Unbranded OEM 2Gb microSD – performance is limited by the card itself, reader had no compatibility issues.
Sandisk Extreme 32Gb microSDHC – this card is capable of 45MB/s on USB 3.0 card readers, thus showing that the USB 2.0 interface reader isn’t really making full effective use of the bus which should be capable of near 30MB/s. Instead, it offers just 16.6MB/s on average.
Toshiba 32Gb SDHC – a full size card to test the reader, and thus one is averaging 15.2MB/s, which is a little less. The card is known to be able to do 38MB/s.
Toshiba 64Gb Exceria Type II SDXC – this one averaged slightly better at 16.8MB/s, although this card is known to be capable of 83MB/s.
Sandisk Ultra 128Gb microSDXC – this one averaged 15.6MB/s, and is known to do 43.8MB/s.
In all, with the selection of SD/microSD cards tested (not all I have available, but most of them), no compatibility issues were encountered at all through SDSC/HC and XC capacities from 1Gb to 128Gb. The reason the reader failed to perform reliably at my Aunt’s place may have to do with her card, or her computer’s USB port specifically.

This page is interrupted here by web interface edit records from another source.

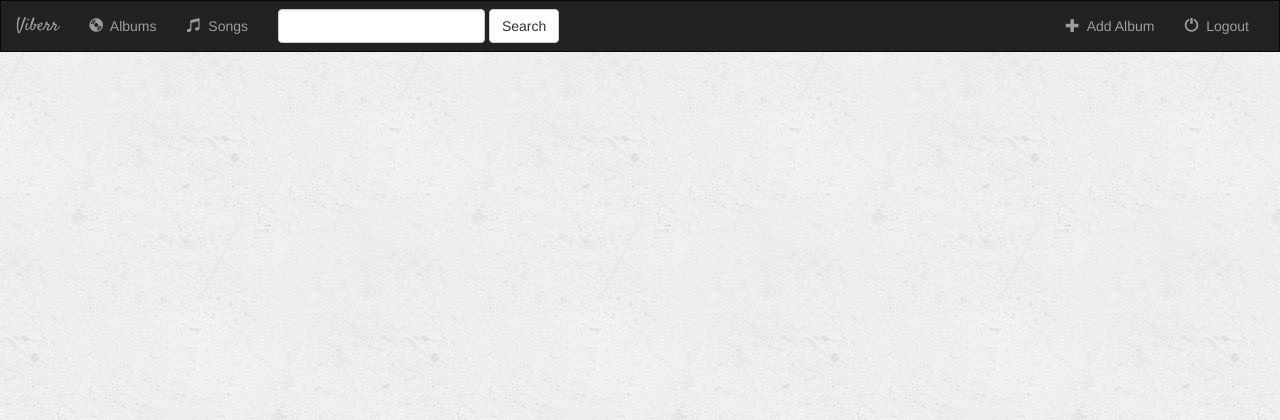
After one commit to sudhanshuptl/ExperimentingDjango, a Django app: template project_1/music/templates/music/base.html in a window 1280 px wide. The commit adds this page. Shown: the top 420 px of the page. Run offline with Django 3.2, Linux system fonts and the light colour scheme; the template is opened without the code that fills it, so the values that code supplies are empty; some libraries are stand-ins or nearby versions.

Commit message:
basic ui completed
Moving to advance concepts

```diff
--- /dev/null
+++ b/project_1/music/static/music/js/main.js
@@ -0,0 +1,61 @@
+
+var AlbumsListPage = {
+	init: function() {
+		this.$container = $('.albums-container');
+		this.render();
+		this.bindEvents();
+	},
+
+	render: function() {
+
+	},
+
+	bindEvents: function() {
+		$('.btn-favorite', this.$container).on('click', function(e) {
+			e.preventDefault();
+
+			var self = $(this);
+			var url = $(this).attr('href');
+			$.getJSON(url, function(result) {
+				if (result.success) {
+					$('.glyphicon-star', self).toggleClass('active');
+				}
+			});
+
+			return false;
+		});
+	}
+};
+
+var SongsListPage = {
+	init: function() {
+		this.$container = $('.songs-container');
+		this.render();
+		this.bindEvents();
+	},
+
+	render: function() {
+
+	},
+
+	bindEvents: function() {
+		$('.btn-favorite', this.$container).on('click', function(e) {
+			e.preventDefault();
+
+			var self = $(this);
+			var url = $(this).attr('href');
+			$.getJSON(url, function(result) {
+				if (result.success) {
+					$('.glyphicon-star', self).toggleClass('active');
+				}
+			});
+
+			return false;
+		});
+	}
+};
+
+$(document).ready(function() {
+	AlbumsListPage.init();
+	SongsListPage.init();
+});
--- /dev/null
+++ b/project_1/music/static/music/style.css
@@ -0,0 +1,28 @@
+body {
+    background: white url("images/background.png");
+}
+
+ul.errorlist {
+    padding-left: 0;
+}
+
+ul.errorlist > li {
+    list-style: none;
+}
+
+.navbar {
+    border-radius: 0;
+}
+
+.navbar-brand {
+    font-family: 'Satisfy', cursive;
+}
+
+.glyphicon-star {
+    color: #CCCCCC;
+    font-size: 16px;
+}
+
+.glyphicon-star.active {
+    color: #FDB230;
+}
--- /dev/null
+++ b/project_1/music/templates/music/base.html
@@ -0,0 +1,61 @@
+<!DOCTYPE html>
+<html lang="en">
+<head>
+    <meta charset="UTF-8">
+    <title>{% block title %}Viberr{% endblock %}</title>
+    {% load staticfiles %}
+    <link rel="shortcut icon" type="image/png" href="{%  static 'favicon.ico' %}"/>
+    <link rel="stylesheet" href="https://maxcdn.bootstrapcdn.com/bootstrap/3.3.6/css/bootstrap.min.css">
+    <link href='https://fonts.googleapis.com/css?family=Satisfy' rel='stylesheet' type='text/css'>
+    <link rel="stylesheet" type="text/css" href="{% static 'music/style.css' %}"/>
+    <script src="https://ajax.googleapis.com/ajax/libs/jquery/1.12.0/jquery.min.js"></script>
+    <script src="http://maxcdn.bootstrapcdn.com/bootstrap/3.3.6/js/bootstrap.min.js"></script>
+
+    <script src="{% static 'music/js/main.js' %}"></script>
+</head>
+<body>
+<nav class="navbar navbar-inverse">
+    <div class="container-fluid">
+
+        <!-- Header -->
+        <div class="navbar-header">
+            <button type="button" class="navbar-toggle" data-toggle="collapse" data-target="#topNavBar">
+                <span class="icon-bar"></span>
+                <span class="icon-bar"></span>
+                <span class="icon-bar"></span>
+            </button>
+            <a class="navbar-brand" href="{% url 'music:index' %}">Viberr</a>
+        </div>
+
+        <!-- Items -->
+        <div class="collapse navbar-collapse" id="topNavBar">
+            <ul class="nav navbar-nav">
+                <li class="{% block albums_active %}{% endblock %}"><a href="{% url 'music:index' %}"><span class="glyphicon glyphicon-cd" aria-hidden="true"></span>&nbsp; Albums</a></li>
+                <li class="{% block songs_active %}{% endblock %}"><a href="#"><span class="glyphicon glyphicon-music" aria-hidden="true"></span>&nbsp; Songs</a></li>
+            </ul>
+            <form class="navbar-form navbar-left" role="search" method="get" action="{% url 'music:index' %}">
+                <div class="form-group">
+                    <input type="text" class="form-control" name="q" value="{{ request.GET.q }}">
+                </div>
+                <button type="submit" class="btn btn-default">Search</button>
+            </form>
+            <ul class="nav navbar-nav navbar-right">
+                <li>
+                    <a href="# ">
+                        <span class="glyphicon glyphicon-plus" aria-hidden="true"></span>&nbsp; Add Album
+                    </a>
+                </li>
+                <li>
+                    <a href="#">
+                        <span class="glyphicon glyphicon-off" aria-hidden="true"></span>&nbsp; Logout
+                    </a>
+                </li>
+            </ul>
+        </div>
+
+    </div>
+</nav>
+{% block body %}
+{% endblock %}
+</body>
+</html>
```
Also changed, not shown: project_1/music/templates/music/details.html (+3 -9 lines), project_1/music/templates/music/index.html (+3 -9 lines), project_1/music/static/favicon.ico (added), project_1/music/static/music/images/background.png (added).
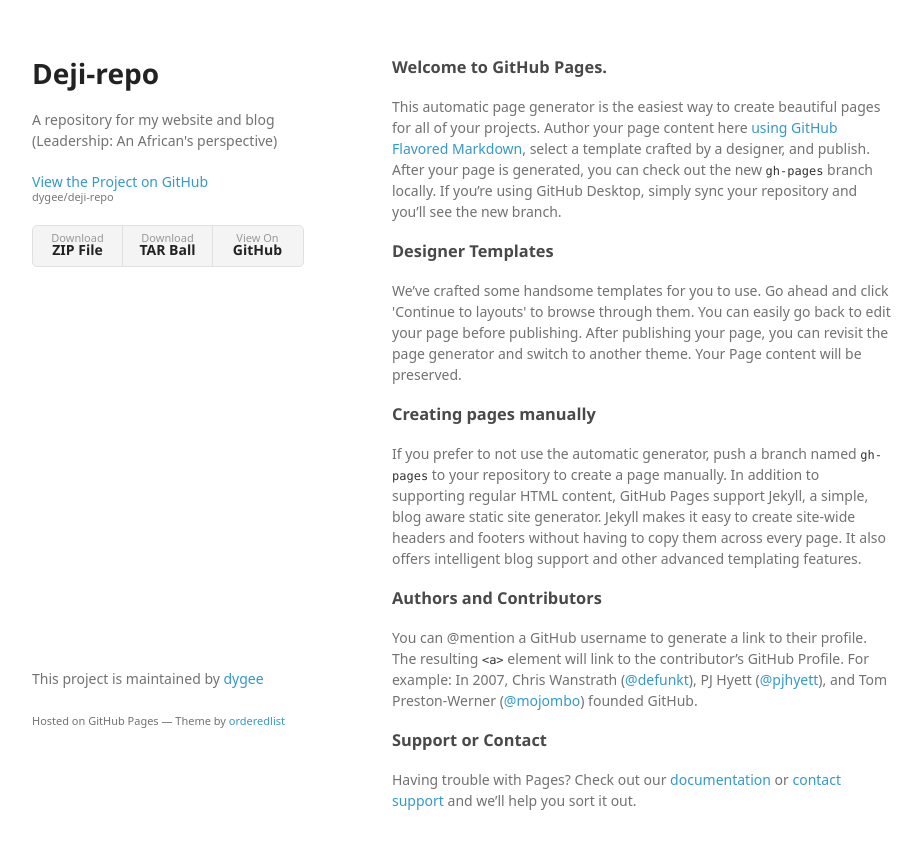
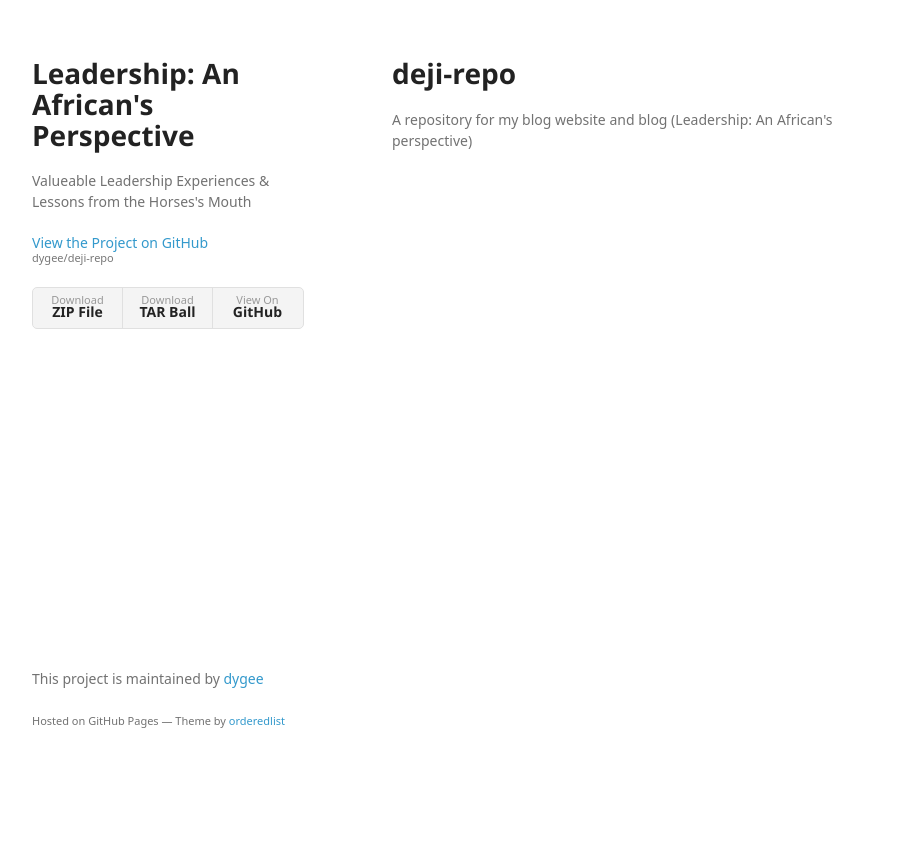
Before and after one commit to dygee/deji-repo, a plain HTML site: page index.html in a window 1280 px wide. Shown: the whole page, without its empty margins (178-1100 px from the left). After the commit the page ends 800 px from the top, so only its background shows below. Drawn offline with Linux system fonts and the light colour scheme; a web font is replaced by a local one.

```diff
--- a/index.html
+++ b/index.html
@@ -3,7 +3,7 @@
   <head>
     <meta charset="utf-8">
     <meta http-equiv="X-UA-Compatible" content="chrome=1">
-    <title>Deji-repo by dygee</title>
+    <title>Leadership: An African&#39;s Perspective by dygee</title>
 
     <link rel="stylesheet" href="stylesheets/styles.css">
     <link rel="stylesheet" href="stylesheets/github-light.css">
@@ -15,8 +15,8 @@
   <body>
     <div class="wrapper">
       <header>
-        <h1>Deji-repo</h1>
-        <p>A repository for my website and blog (Leadership: An African&#39;s perspective)</p>
+        <h1>Leadership: An African&#39;s Perspective</h1>
+        <p>Valueable Leadership Experiences &amp; Lessons from the Horses&#39;s Mouth</p>
 
         <p class="view"><a href="https://github.com/dygee/deji-repo">View the Project on GitHub <small>dygee/deji-repo</small></a></p>
 
@@ -28,30 +28,10 @@
         </ul>
       </header>
       <section>
-        <h3>
-<a id="welcome-to-github-pages" class="anchor" href="#welcome-to-github-pages" aria-hidden="true"><span aria-hidden="true" class="octicon octicon-link"></span></a>Welcome to GitHub Pages.</h3>
+        <h1>
+<a id="deji-repo" class="anchor" href="#deji-repo" aria-hidden="true"><span aria-hidden="true" class="octicon octicon-link"></span></a>deji-repo</h1>
 
-<p>This automatic page generator is the easiest way to create beautiful pages for all of your projects. Author your page content here <a href="https://guides.github.com/features/mastering-markdown/">using GitHub Flavored Markdown</a>, select a template crafted by a designer, and publish. After your page is generated, you can check out the new <code>gh-pages</code> branch locally. If you’re using GitHub Desktop, simply sync your repository and you’ll see the new branch.</p>
-
-<h3>
-<a id="designer-templates" class="anchor" href="#designer-templates" aria-hidden="true"><span aria-hidden="true" class="octicon octicon-link"></span></a>Designer Templates</h3>
-
-<p>We’ve crafted some handsome templates for you to use. Go ahead and click 'Continue to layouts' to browse through them. You can easily go back to edit your page before publishing. After publishing your page, you can revisit the page generator and switch to another theme. Your Page content will be preserved.</p>
-
-<h3>
-<a id="creating-pages-manually" class="anchor" href="#creating-pages-manually" aria-hidden="true"><span aria-hidden="true" class="octicon octicon-link"></span></a>Creating pages manually</h3>
-
-<p>If you prefer to not use the automatic generator, push a branch named <code>gh-pages</code> to your repository to create a page manually. In addition to supporting regular HTML content, GitHub Pages support Jekyll, a simple, blog aware static site generator. Jekyll makes it easy to create site-wide headers and footers without having to copy them across every page. It also offers intelligent blog support and other advanced templating features.</p>
-
-<h3>
-<a id="authors-and-contributors" class="anchor" href="#authors-and-contributors" aria-hidden="true"><span aria-hidden="true" class="octicon octicon-link"></span></a>Authors and Contributors</h3>
-
-<p>You can @mention a GitHub username to generate a link to their profile. The resulting <code>&lt;a&gt;</code> element will link to the contributor’s GitHub Profile. For example: In 2007, Chris Wanstrath (<a href="https://github.com/defunkt" class="user-mention">@defunkt</a>), PJ Hyett (<a href="https://github.com/pjhyett" class="user-mention">@pjhyett</a>), and Tom Preston-Werner (<a href="https://github.com/mojombo" class="user-mention">@mojombo</a>) founded GitHub.</p>
-
-<h3>
-<a id="support-or-contact" class="anchor" href="#support-or-contact" aria-hidden="true"><span aria-hidden="true" class="octicon octicon-link"></span></a>Support or Contact</h3>
-
-<p>Having trouble with Pages? Check out our <a href="https://help.github.com/pages">documentation</a> or <a href="https://github.com/contact">contact support</a> and we’ll help you sort it out.</p>
+<p>A repository for my blog website and blog (Leadership: An African's perspective)</p>
       </section>
       <footer>
         <p>This project is maintained by <a href="https://github.com/dygee">dygee</a></p>
```
Also changed, not shown: params.json (+3 -3 lines).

Rather annoyingly, when I tested it with my equipment, the unit was “no fault found”. The failure to operate properly with my aunt’s machine may be a problem with the USB port itself or card compatibility – perhaps strong RF fields affecting the USB cable or the card directly. The unit is cheap, and the performance, USB 2.0 connectivity and construction reflect this. But it does work, albeit slowly, with the cards tested and uses a chipset I hadn’t encountered previously. It doesn’t take full advantage of the USB 2.0 bus which can reach close to 30MB/s in most cases, but I suppose most consumers at this price point would be happy if they had something that allowed them to access the card, even if it was at a pedestrian 15-17MB/s.